• **EXERCISE GOAL**:
In the material below, identify each line bearing the word "APTnotes". Reproduce those lines.

(Beginning of EXTRACTED INFORMATION)

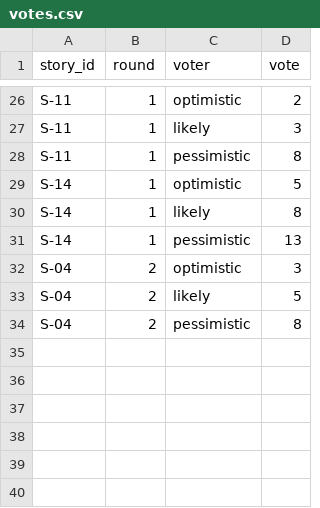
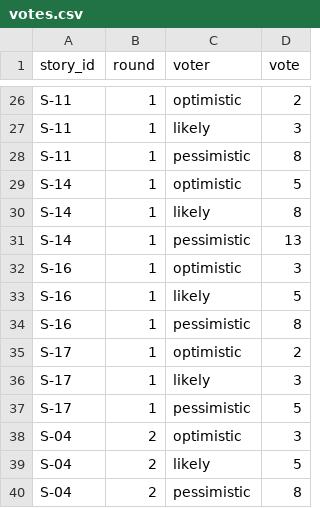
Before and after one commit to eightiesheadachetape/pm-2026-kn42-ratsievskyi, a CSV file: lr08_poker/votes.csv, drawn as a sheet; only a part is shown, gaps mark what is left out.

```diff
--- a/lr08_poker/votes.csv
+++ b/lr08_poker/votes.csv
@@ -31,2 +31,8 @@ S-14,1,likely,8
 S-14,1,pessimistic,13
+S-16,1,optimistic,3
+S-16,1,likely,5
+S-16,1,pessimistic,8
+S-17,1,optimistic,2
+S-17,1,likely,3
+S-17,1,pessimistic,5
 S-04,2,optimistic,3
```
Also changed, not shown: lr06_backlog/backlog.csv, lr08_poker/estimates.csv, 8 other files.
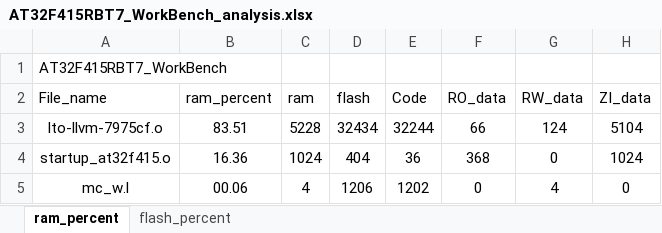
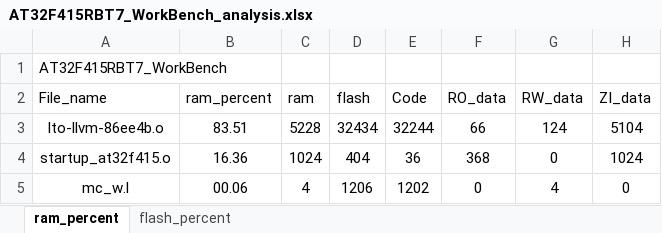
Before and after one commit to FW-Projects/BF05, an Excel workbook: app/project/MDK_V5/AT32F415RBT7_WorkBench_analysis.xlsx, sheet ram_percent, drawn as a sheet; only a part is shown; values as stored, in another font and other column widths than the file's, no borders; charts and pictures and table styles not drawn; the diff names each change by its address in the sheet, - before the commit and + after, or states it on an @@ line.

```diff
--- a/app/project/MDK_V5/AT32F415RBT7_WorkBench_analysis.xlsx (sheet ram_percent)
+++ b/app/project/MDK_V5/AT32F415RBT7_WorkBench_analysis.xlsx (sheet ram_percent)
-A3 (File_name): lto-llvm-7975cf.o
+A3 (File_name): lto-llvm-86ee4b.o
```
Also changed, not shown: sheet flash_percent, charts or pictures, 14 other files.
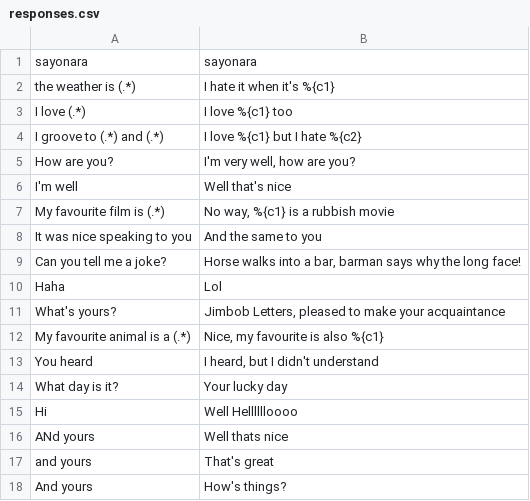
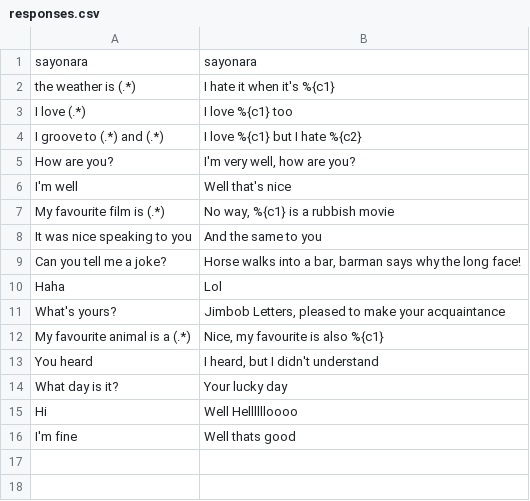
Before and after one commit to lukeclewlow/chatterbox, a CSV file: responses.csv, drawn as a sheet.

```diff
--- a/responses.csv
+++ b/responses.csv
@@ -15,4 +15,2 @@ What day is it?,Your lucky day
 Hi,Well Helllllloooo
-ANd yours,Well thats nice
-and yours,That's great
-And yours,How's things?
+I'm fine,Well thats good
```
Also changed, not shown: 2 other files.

(End of EXTRACTED INFORMATION)
(Beginning of EXTRACTED INFORMATION)

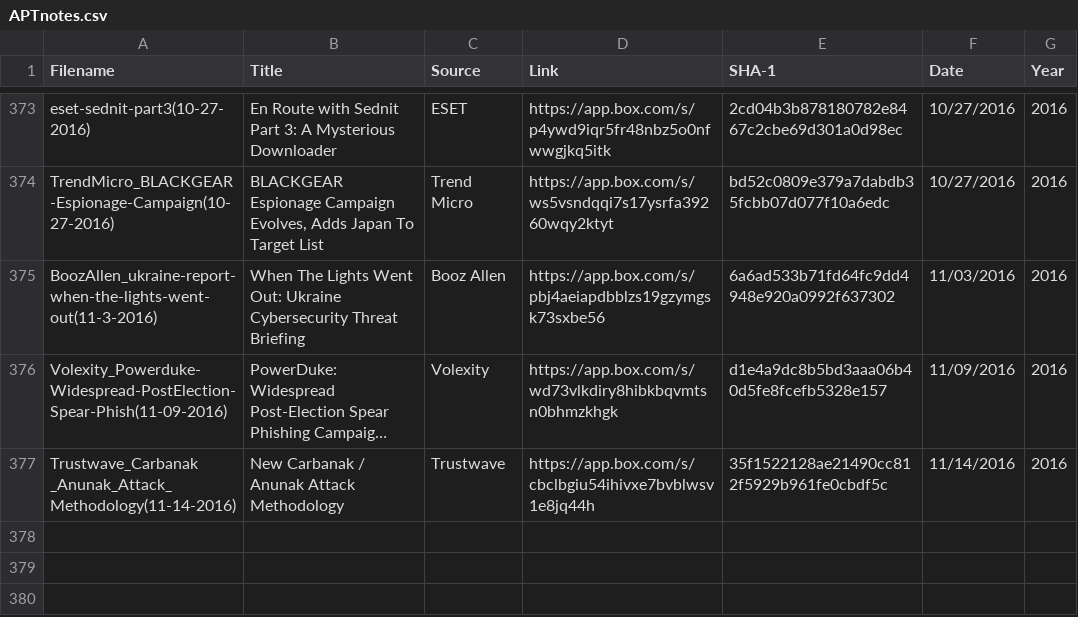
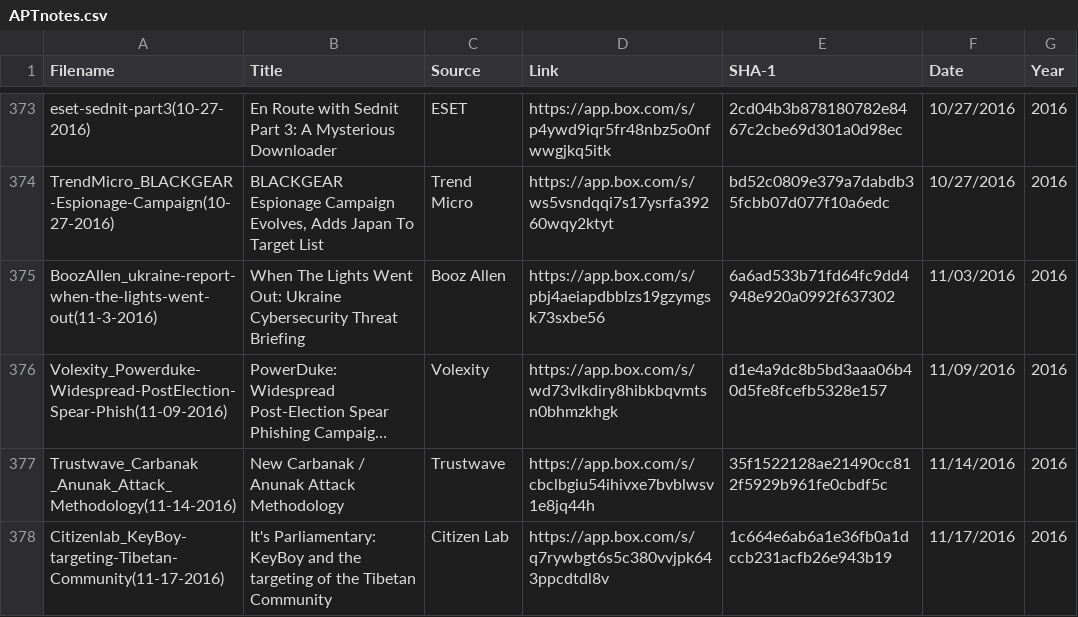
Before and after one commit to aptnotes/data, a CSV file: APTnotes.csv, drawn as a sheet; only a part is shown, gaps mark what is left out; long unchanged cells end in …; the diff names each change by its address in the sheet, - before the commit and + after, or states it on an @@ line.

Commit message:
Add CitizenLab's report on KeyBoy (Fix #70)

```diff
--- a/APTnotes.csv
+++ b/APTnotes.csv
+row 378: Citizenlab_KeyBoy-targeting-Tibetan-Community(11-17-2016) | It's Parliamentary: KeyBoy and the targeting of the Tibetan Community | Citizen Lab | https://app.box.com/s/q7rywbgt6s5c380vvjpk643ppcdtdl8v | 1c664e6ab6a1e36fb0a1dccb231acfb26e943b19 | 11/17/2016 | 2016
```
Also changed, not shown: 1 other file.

(End of EXTRACTED INFORMATION)

• **RESPONSE FOR THIS EXERCISE**:
Before and after one commit to aptnotes/data, a CSV file: APTnotes.csv, drawn as a sheet; only a part is shown, gaps mark what is left out; long unchanged cells end in …; the diff names each change by its address in the sheet, - before the commit and + after, or states it on an @@ line.
--- a/APTnotes.csv
+++ b/APTnotes.csv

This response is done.